The Central Asian country of Kyrgyzstan has a rich craft tradition. This is no wonder, given the nation’s 2,000-year-old history and position at the crossroads of the ancient Silk Road trade route. Its mountainous and somewhat geographically isolated position has helped to preserve Kyrgyzstan’s cultural heritage, including a rich tradition of textile crafts.
As in many cultures, Kyrgyz women are the primary producers of traditional textiles. Kyrgyz textiles are often made from sheep’s wool and felt, although cotton, silk, and leather also feature frequently in Kyrgyz textiles. Although traditional patterns are often adapted to suit the tourist and export market, Kyrgyz textiles continue to feature heavily in local yurts and homes in the form of handmade carpets or felt rugs, which are known as shyrdaks.
The Central Asia Crafts Support Association’s Resource Center (or, their very helpful acronym CACSAR) is committed to supporting the cultural and craft heritage of Kyrgyzstan. Their mission is to continue the revival and development of crafts in the nation and the surrounding region of Central Asia, by encouraging a continued dialogue between artisans and craft centres from Central Asian cultures. They also seek to integrate Central Asian craftsmanship into the world market. The Centre values cultural identities and heterogeneity in a world where globalisation threatens the survival of unique and ancient traditions.

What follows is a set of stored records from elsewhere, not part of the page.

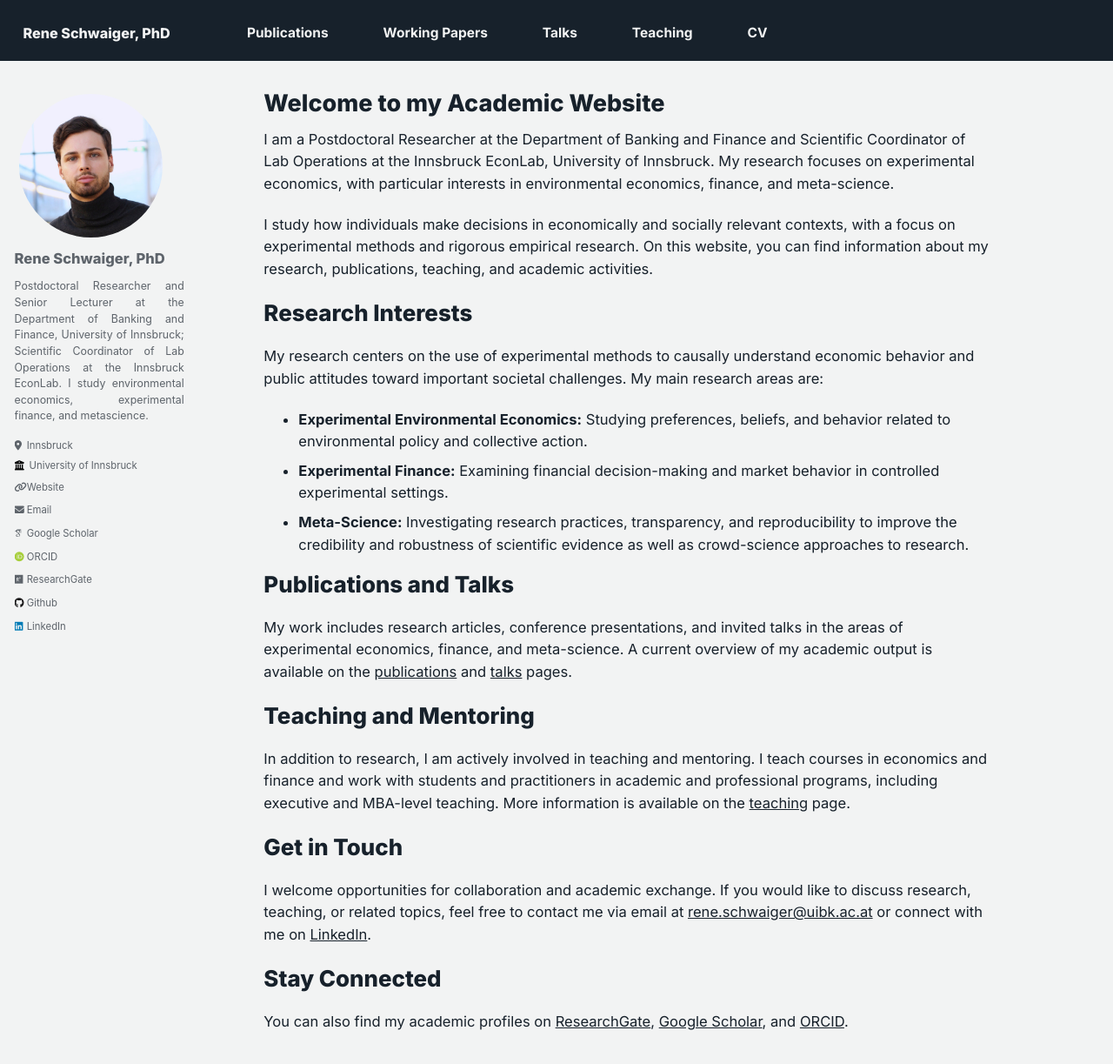
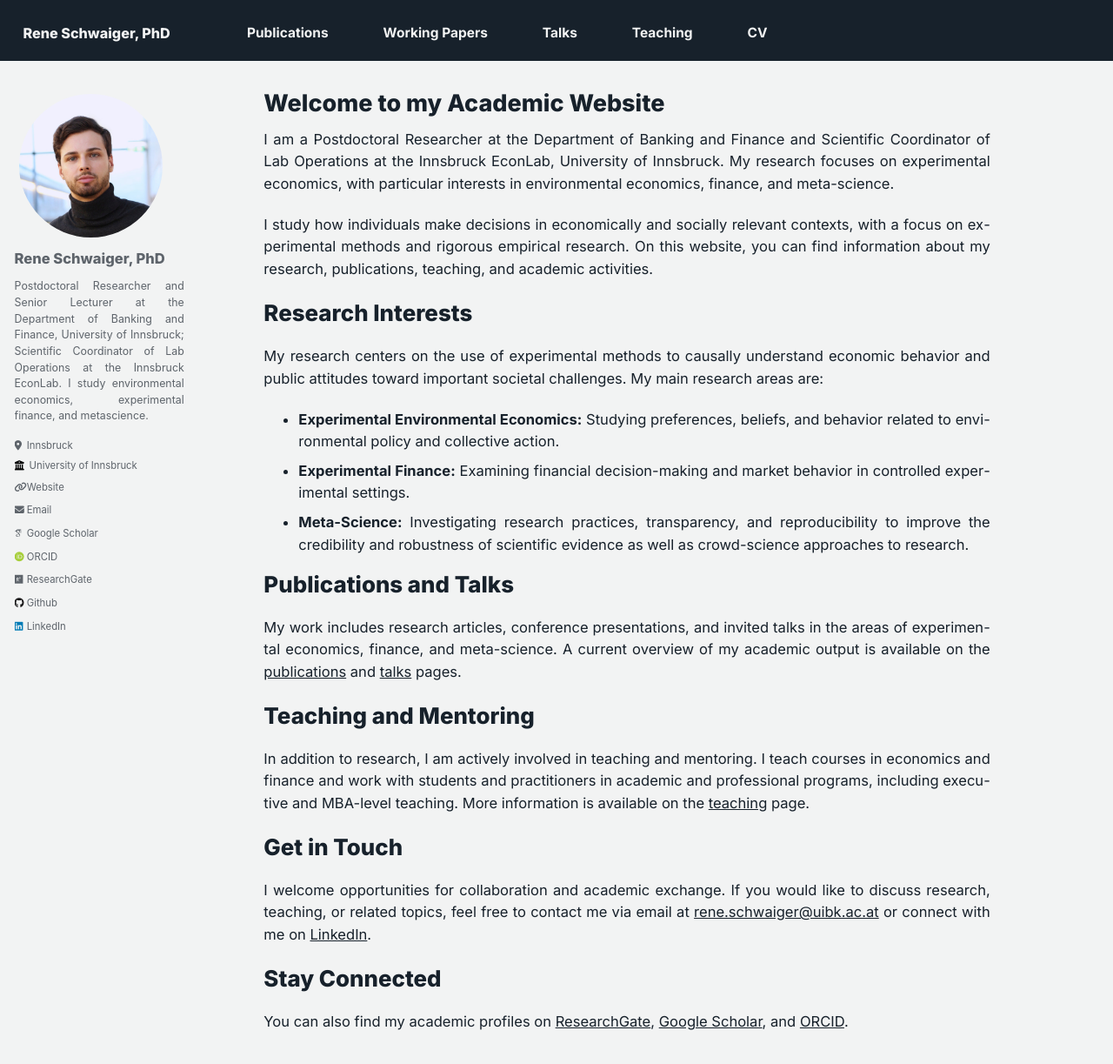
Before and after one commit to Rene1208/website, a Jekyll site: the page built from _pages/about.md, in a window 1280 px wide and 1400 px high. Shown: the top 1223 px of the window at 87% size. Built offline with Jekyll 4.4.1, drawn with Linux system fonts in a browser that asks for light colours; some web fonts are replaced.

Commit message:
update page Codex

```diff
--- a/_layouts/single.html
+++ b/_layouts/single.html
@@ -17,7 +17,7 @@ layout: default
 <div id="main" role="main">
   {% include sidebar.html %}
 
-  <article class="page" itemscope itemtype="http://schema.org/CreativeWork">
+  <article class="page{% if page.url == '/' %} page--home{% endif %}" itemscope itemtype="http://schema.org/CreativeWork">
     {% if page.title %}<meta itemprop="headline" content="{{ page.title | markdownify | strip_html | strip_newlines | escape_once }}">{% endif %}
     {% if page.excerpt %}<meta itemprop="description" content="{{ page.excerpt | markdownify | strip_html | strip_newlines | escape_once }}">{% endif %}
     {% if page.date %}<meta itemprop="datePublished" content="{{ page.date | date: "%B %d, %Y" }}">{% endif %}
--- a/_sass/custom.scss
+++ b/_sass/custom.scss
@@ -1,6 +1,6 @@
 :root {
   --site-bg: #f2f3f3;
-  --surface: #eceeee;
+  --surface: #eff1f1;
   --ink: #17212b;
   --muted: rgba(23, 33, 43, 0.68);
   --line: rgba(23, 33, 43, 0.14);
@@ -131,8 +131,15 @@ a:hover {
   text-align: left;
 }
 
-body.home .page__inner-wrap,
-body.home .page__content {
+.page--home .page__inner-wrap,
+.page--home .page__content {
+  hyphens: auto;
+  text-align: justify;
+  text-justify: inter-word;
+}
+
+.page--home .page__content p,
+.page--home .page__content li {
   hyphens: auto;
   text-align: justify;
   text-justify: inter-word;
```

The valuable work of the CASCAR is funded by proceeds from training courses, craft fairs, the sale of products, and exhibitions. They also receive donations from individuals, organisations, and grants. Thanks in part to their work, the Kyrygz craft market is thriving and Kyrgyz children are aware of their proud cultural heritage, learning traditional arts in school and growing up with artisanal pieces displayed in homes, museums and galleries around the country.